The protocol that determines how crypto transactions are added to a decentralized blockchain network that has no central authority. At the very heart of public (permissionless) blockchain operations, the consensus protocol determines which node is the valid author of the latest block of transactions. Also called a "consensus method" and "consensus engine," it ensures that at least 50% of the active nodes in the network "plus 1 more" agree (commonly cited as 51%). See blockchain
Consensus Is Necessary and Complicated
For example, in the proof-of-work (PoW) method used in Bitcoin and Ethereum 1.0, several miners may solve the mathematical puzzle at the same time, but only one can be the winner. There has to be agreement by a majority of nodes, and that is the purpose of the consensus mechanism. See 51% consensus
Writing program logic that deals with one input is relatively simple, but creating well-designed consensus logic that arbitrates between multiple inputs requires an enormous amount of experience or a lot of genius.
The two primary consensus methods for public blockchains are proof-of-work (PoW) and proof-of-stake (PoS). Proof-of-work consumes enormous amounts of electricity solving a mathematical puzzle, whereas proof-of-stake relies on how much crypto the miner owns (has at stake).
Public vs. Private Blockchains
The consensus protocol in public blockchains has to be much more robust than in private blockchains. In a public blockchain, anyone can participate, and the consensus mechanism has to be secure enough to prevent an erroneous transaction, malicious miner or external hacker from abusing the system.
In contrast, private blockchains require permission to participate, and a vetting process allowing participants to come on board is already in place to some degree. The consensus mechanism can be more streamlined and less complicated, thus improving the speed of transaction execution. See proof-of-work algorithm
, proof-of-stake algorithm
A Summary of Consensus Methods
Following is a summary of popular consensus algorithms. There are many more, and while some fade away, new methods are coming online routinely.
Proof-of-Work and Proof-of-Stake
These two are the primary methods. Bitcoin and Ethereum use proof-of-work, although Ethereum is changing to proof-of-stake (see proof-of-work algorithm
and Ethereum 2.0
Proof-of-Authority and Proof-of-Burn
Proof-of-authority relies on reputation, while proof-of-burn is based on how much crypto is destroyed. See proof-of-authority algorithm
and proof-of-burn algorithm
Proof-of-Capacity and Proof-of-Contribution
Proof-of-capacity is based on cryptographic solutions, whereas proof-of-contribution is based on confidence levels. See proof-of-capacity algorithm
and proof-of-contribution algorithm
Proof-of-History and Proof-of-Importance
Proof-of-history is a time stamp method, while proof-of-importance is based on activity.
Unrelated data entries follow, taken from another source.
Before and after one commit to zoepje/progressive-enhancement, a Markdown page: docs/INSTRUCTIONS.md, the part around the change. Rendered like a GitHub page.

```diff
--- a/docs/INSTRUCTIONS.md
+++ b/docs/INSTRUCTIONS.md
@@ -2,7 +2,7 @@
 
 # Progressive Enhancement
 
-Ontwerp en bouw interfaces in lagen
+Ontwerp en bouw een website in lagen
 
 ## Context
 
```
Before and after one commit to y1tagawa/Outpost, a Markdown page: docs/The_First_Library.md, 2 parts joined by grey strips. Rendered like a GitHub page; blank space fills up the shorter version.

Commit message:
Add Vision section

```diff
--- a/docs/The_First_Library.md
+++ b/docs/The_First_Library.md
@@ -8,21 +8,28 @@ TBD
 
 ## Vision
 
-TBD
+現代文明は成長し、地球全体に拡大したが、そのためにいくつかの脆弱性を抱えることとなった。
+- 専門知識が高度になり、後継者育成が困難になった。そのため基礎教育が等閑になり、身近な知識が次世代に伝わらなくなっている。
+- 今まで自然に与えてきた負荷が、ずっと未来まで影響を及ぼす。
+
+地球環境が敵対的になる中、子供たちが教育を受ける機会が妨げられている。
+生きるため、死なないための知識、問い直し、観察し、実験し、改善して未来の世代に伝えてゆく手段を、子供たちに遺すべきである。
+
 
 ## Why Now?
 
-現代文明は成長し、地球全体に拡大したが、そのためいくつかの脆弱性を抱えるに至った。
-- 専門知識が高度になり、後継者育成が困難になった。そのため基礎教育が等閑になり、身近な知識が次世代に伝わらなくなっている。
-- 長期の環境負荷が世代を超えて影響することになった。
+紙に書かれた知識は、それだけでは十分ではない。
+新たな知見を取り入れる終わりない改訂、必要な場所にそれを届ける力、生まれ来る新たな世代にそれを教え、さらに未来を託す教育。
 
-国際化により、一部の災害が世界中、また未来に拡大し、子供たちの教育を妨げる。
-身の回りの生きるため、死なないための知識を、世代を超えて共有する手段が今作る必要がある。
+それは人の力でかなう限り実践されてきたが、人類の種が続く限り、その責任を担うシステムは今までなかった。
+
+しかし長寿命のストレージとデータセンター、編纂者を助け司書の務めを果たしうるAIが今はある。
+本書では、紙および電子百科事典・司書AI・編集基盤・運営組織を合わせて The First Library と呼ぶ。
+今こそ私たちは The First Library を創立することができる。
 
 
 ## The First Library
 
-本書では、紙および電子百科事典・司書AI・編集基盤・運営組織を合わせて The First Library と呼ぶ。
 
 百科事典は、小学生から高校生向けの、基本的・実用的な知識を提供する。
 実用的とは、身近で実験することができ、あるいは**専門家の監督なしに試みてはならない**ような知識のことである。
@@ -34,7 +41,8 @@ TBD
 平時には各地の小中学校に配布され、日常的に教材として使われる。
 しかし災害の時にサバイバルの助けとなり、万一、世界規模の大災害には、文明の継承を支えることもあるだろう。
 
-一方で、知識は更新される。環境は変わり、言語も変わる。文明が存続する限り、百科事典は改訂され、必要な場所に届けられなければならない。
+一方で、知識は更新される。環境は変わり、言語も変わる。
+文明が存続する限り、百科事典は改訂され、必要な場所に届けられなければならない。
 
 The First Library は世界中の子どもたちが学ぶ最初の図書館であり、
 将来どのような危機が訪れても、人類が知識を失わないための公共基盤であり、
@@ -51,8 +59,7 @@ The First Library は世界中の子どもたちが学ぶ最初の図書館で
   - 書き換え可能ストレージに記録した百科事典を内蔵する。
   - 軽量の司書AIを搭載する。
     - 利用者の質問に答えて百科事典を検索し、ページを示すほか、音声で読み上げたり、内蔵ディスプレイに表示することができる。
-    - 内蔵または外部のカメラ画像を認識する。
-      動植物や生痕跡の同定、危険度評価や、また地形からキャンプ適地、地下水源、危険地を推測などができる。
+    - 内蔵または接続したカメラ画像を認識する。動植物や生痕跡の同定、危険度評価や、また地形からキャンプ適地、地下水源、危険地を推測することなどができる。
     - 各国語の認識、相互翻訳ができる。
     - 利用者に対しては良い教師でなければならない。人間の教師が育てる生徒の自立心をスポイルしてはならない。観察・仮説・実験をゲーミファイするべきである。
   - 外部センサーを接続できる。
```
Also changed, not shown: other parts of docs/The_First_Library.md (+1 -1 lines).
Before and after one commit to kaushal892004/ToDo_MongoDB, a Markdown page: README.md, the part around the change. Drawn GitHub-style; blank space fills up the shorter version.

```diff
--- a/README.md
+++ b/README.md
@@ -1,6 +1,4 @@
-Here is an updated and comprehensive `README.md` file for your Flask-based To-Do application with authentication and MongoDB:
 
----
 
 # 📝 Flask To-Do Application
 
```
See proof-of-history algorithm
and proof-of-importance algorithm
Proof-of-Storage and Proof-of-Assignment
For decentralized storage networks, proof-of-storage is based on replication and storage. Sensors and other IoT devices can be used to mine crypto using proof-of-assignment. See proof-of-storage algorithm
and proof-of-assignment algorithm